Why You Can’t Count On A Fat Inheritance
Why You Can’t Count On A Fat Inheritance, A third of rich Americans say it’s not critical to leave money to their kids, a survey finds. Tough luck, kiddos: Your rich parents may give the fat inheritance you’re expecting to charity instead of to you.About 32% of high and ultra-high net worth Americans say it isn’t important to leave inheritances for their children, according to a report released Monday by U.S. Trust, Bank of America’s private wealth management division. Among baby boomers, that percentage rises to about 45%.
The top reason respondents cited for not leaving money to their children was that “each generation should earn its own wealth.”
One in four respondents said they would rather give that inheritance to charity, while more than one in four said they worked hard for their money and plan to enjoy it themselves. A small slice, 7%, said they don’t think they will have any money left to leave for future generations.
Other reasons people gave were that they need the money to fund their own health care, they would rather invest money in their children while they’re growing up, their children will have enough money without an inheritance or they want to use their money “to solve difficult social problems.”
And then there are people who will give a little money to their children — but not their entire estate.
Glenn Walker, a 65-year-old from northern Kansas who took the survey and falls into the high net worth category, said he plans to leave “something” for his two children. But because he and his wife have both worked as teachers for years and want to help the education system, he said most of the money will probably go to scholarship funds at local high schools and colleges.
“They will inherit something, but both children seem to be doing fairly well,” said Walker. “And I think they — and we — all believe that if you’ve made your money here in the American system and you love this country, it’s okay to share some of that wealth with others outside of your family.”
Of the survey respondents who do think it’s important to leave an inheritance for their children, most say it’s because they feel it’s important to preserve their family’s wealth and to positively influence the lives of their children after they pass away.
And they have a lot of wealth to decide what to do with.
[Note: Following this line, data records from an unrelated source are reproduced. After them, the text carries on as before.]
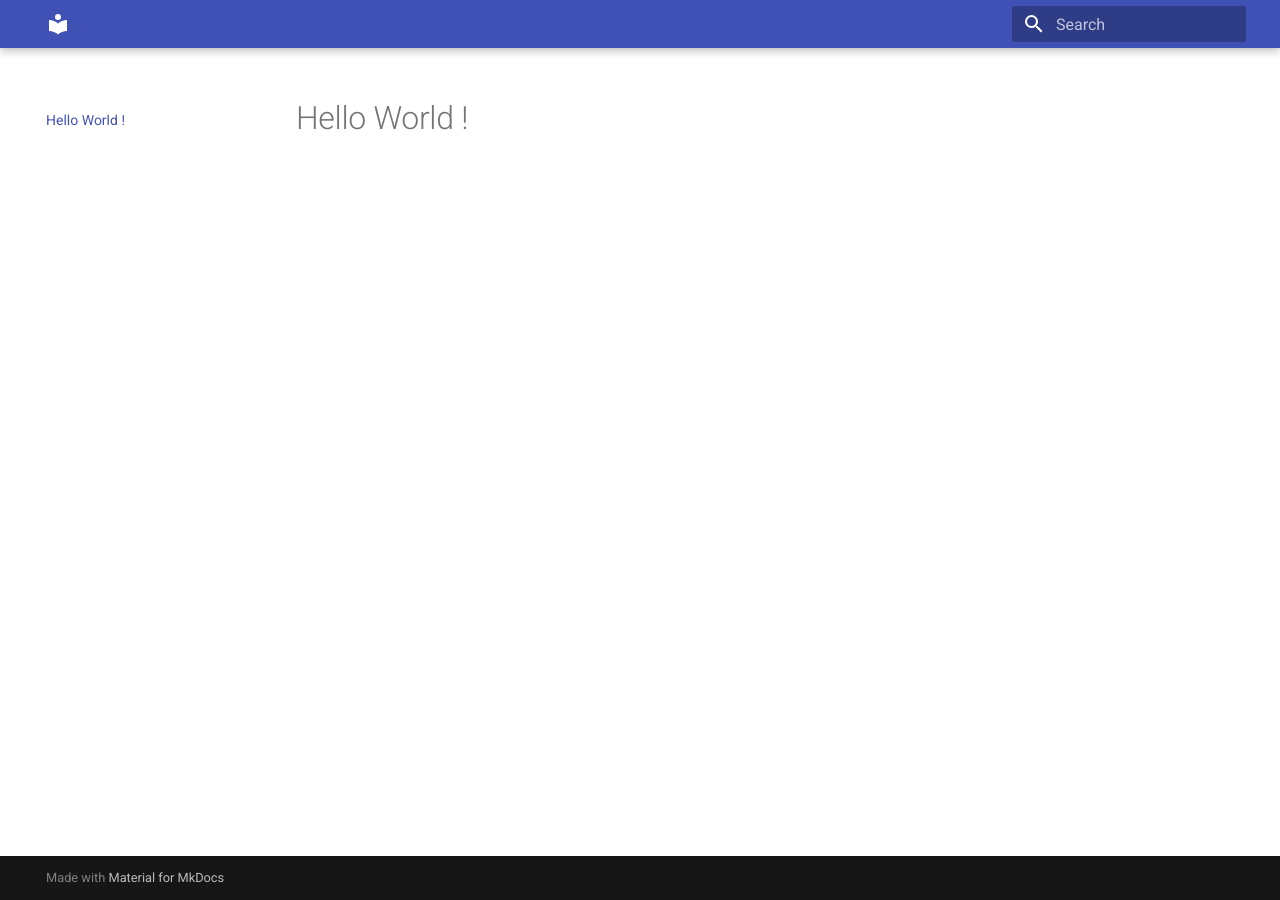
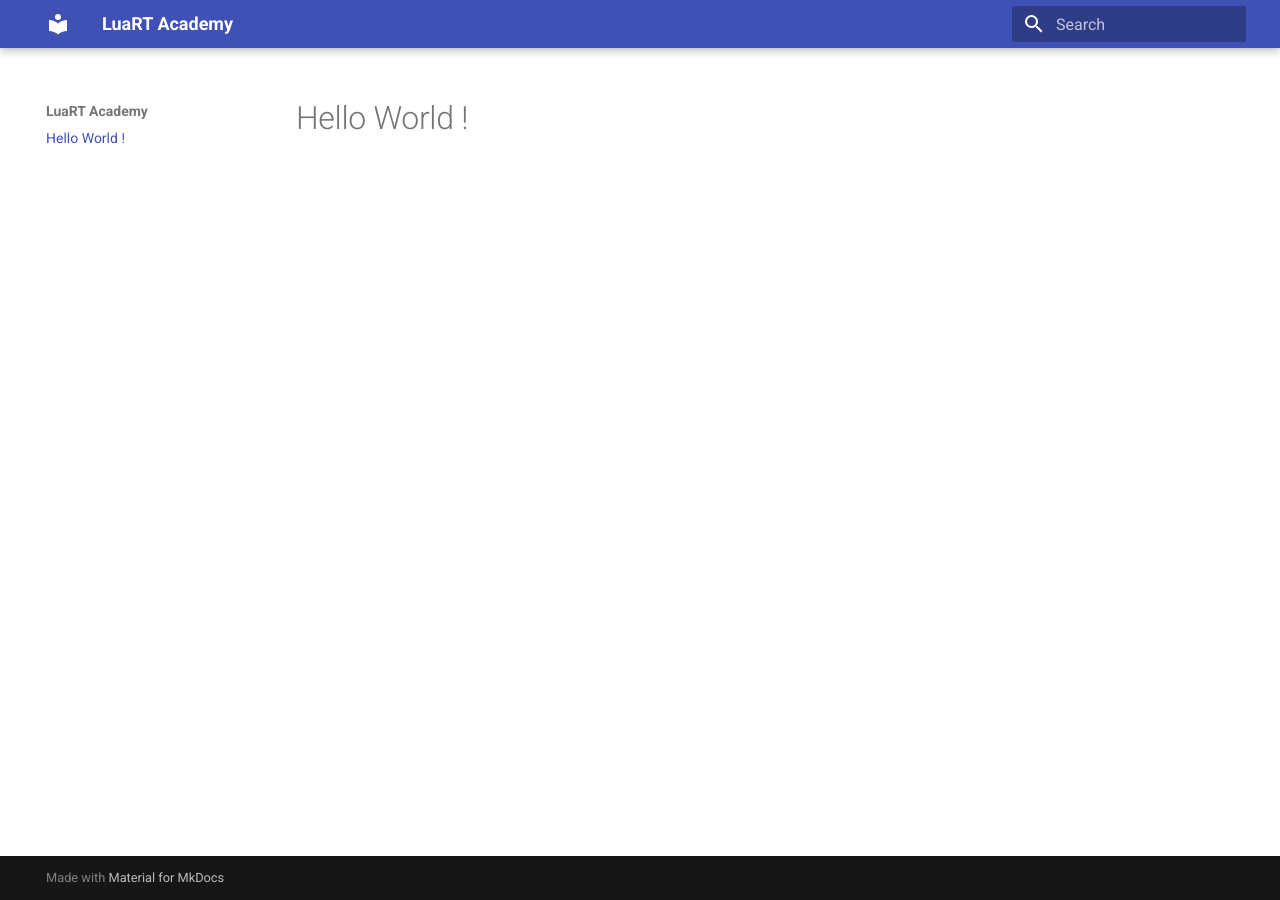
Before and after one commit to starfire11/mdtest, an MkDocs documentation site: the page built from docs/index.md, in a window 1280 px wide. Built offline with MkDocs 1.6.1 and Material for MkDocs 9.7.7, drawn with Linux system fonts in a browser that asks for light colours; part of the change alters nothing that is shown.

Commit message:
Update mkdocs.yml

```diff
--- a/mkdocs.yml
+++ b/mkdocs.yml
@@ -1,4 +1,4 @@
-site-name: LuaRT Academy
+site_name: LuaRT Academy
 
 theme:
   name: material
```
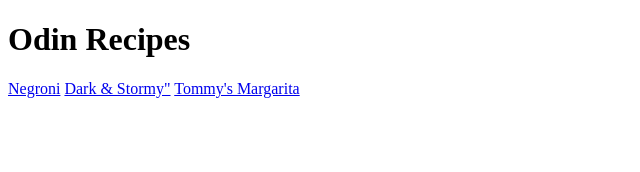
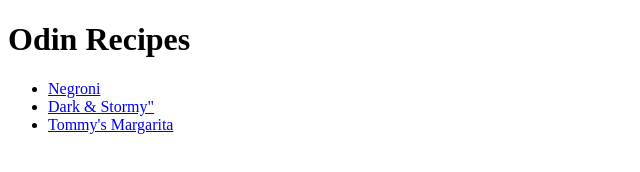
Before and after one commit to mixwm/odin-recipes, a plain HTML site: page index.html in a window 1280 px wide. Shown: the whole page, without its empty margins (0-640 px from the left). Drawn offline with Linux system fonts and the light colour scheme.

Commit message:
Change recipes to unordered list

```diff
--- a/index.html
+++ b/index.html
@@ -8,8 +8,10 @@
 </head>
 <body>
     <h1>Odin Recipes</h1>
-    <a href="recipes/negroni.html">Negroni</a>
-    <a href="recipes/darkstormy.html">Dark & Stormy"</a>
-    <a href="recipes/tommysmargarita.html">Tommy's Margarita</a>
+    <ul>
+        <li><a href="recipes/negroni.html">Negroni</a></li>
+        <li><a href="recipes/darkstormy.html">Dark & Stormy"</a></li>
+        <li><a href="recipes/tommysmargarita.html">Tommy's Margarita</a></li>
+    </ul>
 </body>
 </html>
```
About 37% of the 642 respondents have between $3 million and $5 million in investable assets other than their primary residence, 31% have between $5 million and $10 million, and 32% have at least $10 million. The study classifies people with $3 million or more as high net worth individuals, and those with $10 million or more are considered to be ultra-high net worth.